Sunday, March 31, 2013

Kayaking in NE Florida

String lilies are common in Florida's wetlands.

Several kayaking field trips are offered as part of the program for the FNPS conference in May in Jacksonville. This one, about the Kayak Amelia Island, could apply to most of the others. Space is limited for the field trips so register sooner, rather than later, to reserve your spot.

By Kat McConnel

Northeast Florida has its share of valuable and beautiful tidal marshes; there are numerous meadows of brackish and freshwater marsh vegetation. As marshes are best observed from the water, paddling provides the best opportunity to access this overlooked aquatic natural community.

Spartina grasses intercept the waves at the shoreline.
Between high and low marsh, inches, not feet, cause a dramatic difference in vegetation community composition. Low salt marshes are regularly flooded on each high tide typically dominated by salt marsh cordgrass, (Spartina alterniflora). Other salt marsh plant species, such as needlerush (Juncus romerianus) cannot tolerate as wet a habitat, so they grow in slightly higher elevations along the fringe of waterways. Although salt marsh cordgrass is the dominant species found in low tidal saltwater marshes, other species share this habitat. Within slight depressions, a perennial herb called sea lavender, or marsh rosemary (Limonium carolinianum), grows along the upper edges of low marshes. It is a small to medium-size plant that grows up to 3-ft and is characterized by a basal rosette of leathery, fleshy leaves between 2 to 10 inches long. The tiny (1/8 inch wide) bluish flowers bloom from midsummer through early autumn. Dense populations of blooming sea lavender plants produce a hazy, almost ethereal mist of lavender. Saltmarsh morning glory (Ipomoea sagittata) is a low-growing twining vine confined to maritime marshes and interdunal swales. The leaves are alternate, 1 ¼ -in to 4 in long, narrowly 3-lobed, and well-spaced along the stem. The funnel-shaped flowers are 2 ½ -in to 4 in long and pink to rose-purple with a darkened center and flaring apex.

An egret behind a fringe of rushes.
Tidal freshwater marshes grow inland from the sea and up coastal streams, including Simpson Creek, where the waters grade from slightly brackish to mostly fresh.
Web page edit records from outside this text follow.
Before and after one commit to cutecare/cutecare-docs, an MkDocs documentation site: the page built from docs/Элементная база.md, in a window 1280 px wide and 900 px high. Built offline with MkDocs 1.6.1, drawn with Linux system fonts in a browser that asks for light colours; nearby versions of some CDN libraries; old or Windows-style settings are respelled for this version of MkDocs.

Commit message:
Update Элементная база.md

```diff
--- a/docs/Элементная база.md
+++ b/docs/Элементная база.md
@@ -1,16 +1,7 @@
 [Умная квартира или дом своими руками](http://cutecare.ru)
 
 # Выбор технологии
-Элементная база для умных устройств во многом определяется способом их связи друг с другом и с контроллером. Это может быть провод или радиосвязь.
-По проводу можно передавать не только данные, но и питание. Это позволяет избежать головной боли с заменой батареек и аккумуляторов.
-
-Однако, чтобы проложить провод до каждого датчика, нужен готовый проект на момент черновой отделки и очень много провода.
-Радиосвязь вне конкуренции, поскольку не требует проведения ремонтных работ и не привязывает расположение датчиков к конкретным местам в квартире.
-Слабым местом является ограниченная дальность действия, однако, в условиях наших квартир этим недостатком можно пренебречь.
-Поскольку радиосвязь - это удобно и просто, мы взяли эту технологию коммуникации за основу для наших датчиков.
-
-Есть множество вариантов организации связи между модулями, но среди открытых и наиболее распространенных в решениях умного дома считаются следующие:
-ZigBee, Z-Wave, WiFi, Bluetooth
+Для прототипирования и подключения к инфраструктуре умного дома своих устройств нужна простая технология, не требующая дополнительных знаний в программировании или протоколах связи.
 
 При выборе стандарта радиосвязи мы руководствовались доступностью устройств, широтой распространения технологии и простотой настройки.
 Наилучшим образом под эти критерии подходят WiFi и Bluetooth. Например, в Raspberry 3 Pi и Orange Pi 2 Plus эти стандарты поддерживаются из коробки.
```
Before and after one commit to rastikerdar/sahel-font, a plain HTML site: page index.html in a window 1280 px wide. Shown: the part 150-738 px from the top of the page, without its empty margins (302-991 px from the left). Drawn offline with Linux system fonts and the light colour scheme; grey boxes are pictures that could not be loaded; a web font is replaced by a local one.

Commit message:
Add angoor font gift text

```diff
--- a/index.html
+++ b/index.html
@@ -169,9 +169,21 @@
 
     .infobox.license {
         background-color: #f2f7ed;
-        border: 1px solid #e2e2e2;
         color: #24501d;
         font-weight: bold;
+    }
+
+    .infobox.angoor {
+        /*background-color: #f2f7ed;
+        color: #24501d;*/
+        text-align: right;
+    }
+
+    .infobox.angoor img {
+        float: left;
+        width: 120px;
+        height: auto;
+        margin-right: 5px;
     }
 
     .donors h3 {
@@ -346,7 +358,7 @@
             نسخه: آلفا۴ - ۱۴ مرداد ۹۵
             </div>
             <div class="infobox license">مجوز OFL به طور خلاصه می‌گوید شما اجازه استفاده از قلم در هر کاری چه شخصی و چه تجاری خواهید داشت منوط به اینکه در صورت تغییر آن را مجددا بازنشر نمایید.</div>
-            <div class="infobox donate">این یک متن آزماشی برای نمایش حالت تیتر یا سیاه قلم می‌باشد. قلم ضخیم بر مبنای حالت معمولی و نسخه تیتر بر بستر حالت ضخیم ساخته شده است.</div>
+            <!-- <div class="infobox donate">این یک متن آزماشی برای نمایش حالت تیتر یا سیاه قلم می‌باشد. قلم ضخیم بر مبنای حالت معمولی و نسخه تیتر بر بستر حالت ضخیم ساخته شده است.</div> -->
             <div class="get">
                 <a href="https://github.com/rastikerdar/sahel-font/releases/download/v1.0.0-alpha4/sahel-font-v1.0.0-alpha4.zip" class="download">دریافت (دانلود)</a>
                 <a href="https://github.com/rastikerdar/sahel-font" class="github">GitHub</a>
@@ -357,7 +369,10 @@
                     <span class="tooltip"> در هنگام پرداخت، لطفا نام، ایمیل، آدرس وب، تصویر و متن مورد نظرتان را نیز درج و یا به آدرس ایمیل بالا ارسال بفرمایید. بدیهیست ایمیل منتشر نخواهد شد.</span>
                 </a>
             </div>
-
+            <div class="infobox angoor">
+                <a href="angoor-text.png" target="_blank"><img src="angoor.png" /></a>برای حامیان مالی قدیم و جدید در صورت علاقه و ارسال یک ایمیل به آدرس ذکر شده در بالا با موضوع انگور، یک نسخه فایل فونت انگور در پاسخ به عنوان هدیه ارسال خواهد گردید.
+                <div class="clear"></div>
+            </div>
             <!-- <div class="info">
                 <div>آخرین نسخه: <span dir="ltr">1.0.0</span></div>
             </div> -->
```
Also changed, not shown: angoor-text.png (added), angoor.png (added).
As salinity decreases, plant and animal diversity increases; many more species of plants and animals are found in tidal freshwater marshes than in saltwater marshes. Upper reaches of tidal influenced rivers are lined with narrow fringes of marsh containing many plant species. Color abounds with the blooms of blue flag iris (Iris virginica) growing in the shallows along the shore. Spatterdocks (Nuphar lutea) bear bright yellow globular flowers on large green leaves that float on the surface of the water. The white, fragrant water-lily, Nymphea odorata, also with large floating rounded leaves, is a plant of slow-flowing tidal freshwater ponds and shallow lakes. Golden nutlets of sedges (Cyperus spp) and the brown, sausage-like heads of cattails (Typha spp) contrast with the dazzling white of swamp lily (Crinum americanum) and bull-tongue (Sagittaria lanceolata) along with the vibrant purple of pickerelweed (Pontederia cordata).

With such a high quality of habitat comes a rich diversity of animals: small fishes come into the marsh streams on a flood tide, hiding and feeding on insects and other small invertebrates in the vegetation along the edges. Marsh rabbits feed on the rushes and, in turn, become food for raptors, alligators and snakes. Great blue herons, roseate spoonbills, various egrets, and ibis regularly comb the grasses and rushes. Tidal estuaries provide abundant opportunity to observe wildlife within a diverse plant community.

If you'd like to register for the conference and for one of our kayaking field trips got to www.fnps.org/conference. Thanks.

Join your FNPS friends-old and new-on a kayaking field trip in May.

Thanks Kat for this highlight of the NE Florida waterways.
Posted by and photos by Ginny Stibolt.


2 comments:

antigonum cajan said...

Excellent post...one of me favorite subjects...

NotaClueGal said...

Beautiful mix of kayaking and native plants - Thanks for Posting!